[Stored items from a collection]
┌──
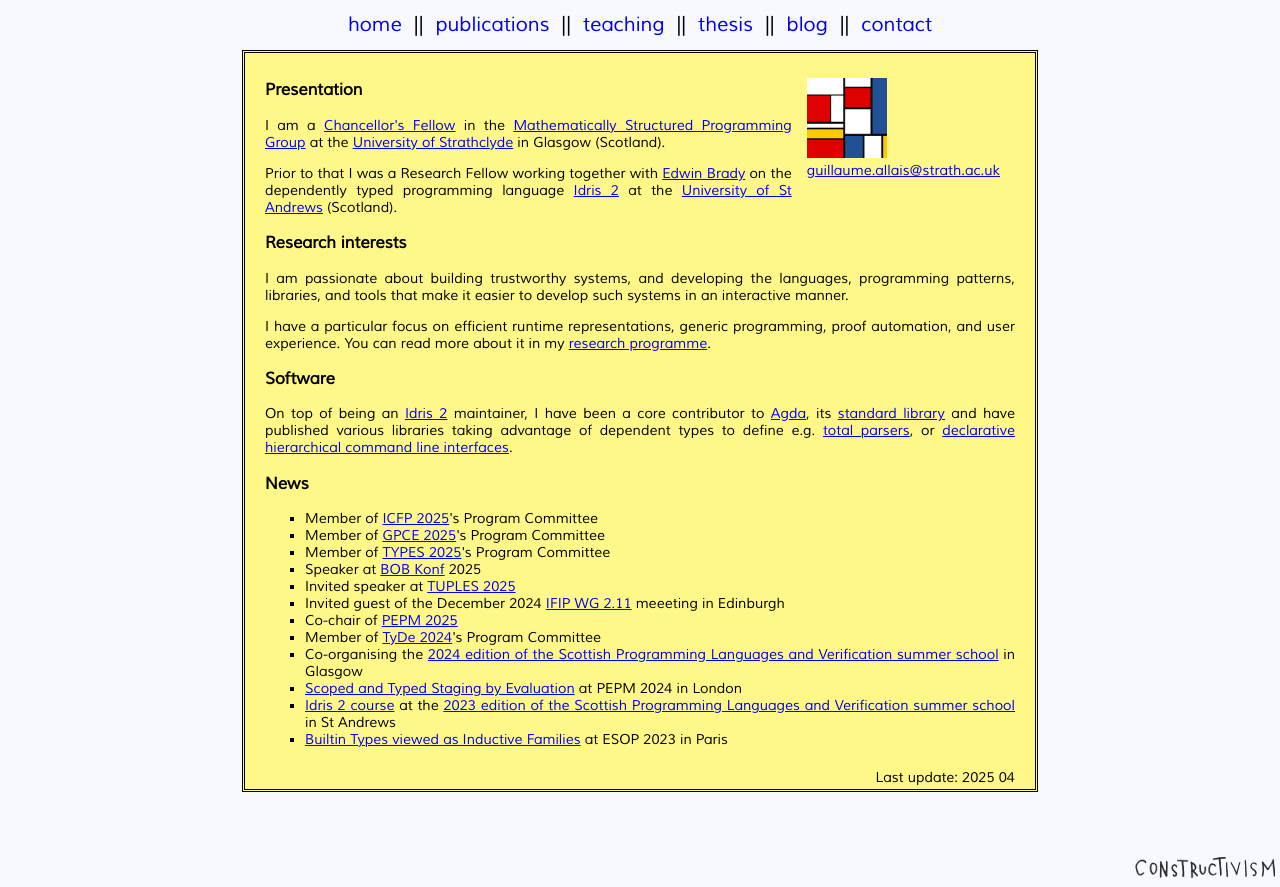
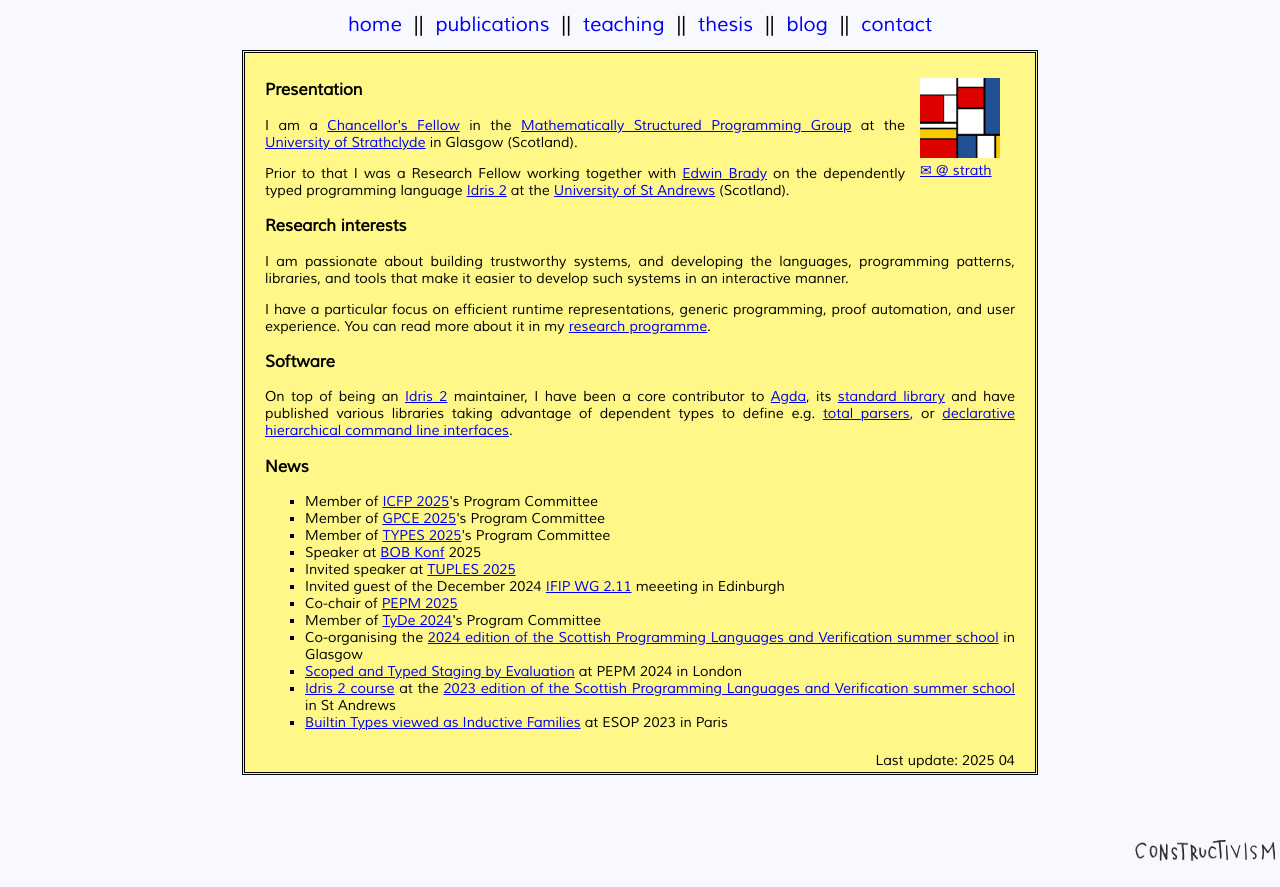
Before and after one commit to gallais/gallais.github.io, a plain HTML site: page index.html in a window 1280 px wide. Drawn offline with Linux system fonts and the light colour scheme.

Commit message:
Deploying to gh-pages from @ gallais/gallais.github.io@c698e9c9c521d28276c951c5658e78baf9844029 🚀

```diff
--- a/index.html
+++ b/index.html
@@ -32,7 +32,7 @@
   <img src="img/gallais.png" style="width:80px" alt="gallais" />
   </a>
   <br />
-  <a href="mailto:guillaume.allais@strath.ac.uk">guillaume.allais@strath.ac.uk</a>
+  <a href="mailto:guillaume.allais@strath.ac.uk">✉ @ strath</a>
 </div>
 
 <h3>Presentation</h3>
```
└──
Task objective => Reproduce all entries above exactly, minus the images.

Answer to the exercise =>
Before and after one commit to gallais/gallais.github.io, a plain HTML site: page index.html in a window 1280 px wide. Drawn offline with Linux system fonts and the light colour scheme.

Commit message:
Deploying to gh-pages from @ gallais/gallais.github.io@c698e9c9c521d28276c951c5658e78baf9844029 🚀

```diff
--- a/index.html
+++ b/index.html
@@ -32,7 +32,7 @@
   <img src="img/gallais.png" style="width:80px" alt="gallais" />
   </a>
   <br />
-  <a href="mailto:guillaume.allais@strath.ac.uk">guillaume.allais@strath.ac.uk</a>
+  <a href="mailto:guillaume.allais@strath.ac.uk">✉ @ strath</a>
 </div>
 
 <h3>Presentation</h3>
```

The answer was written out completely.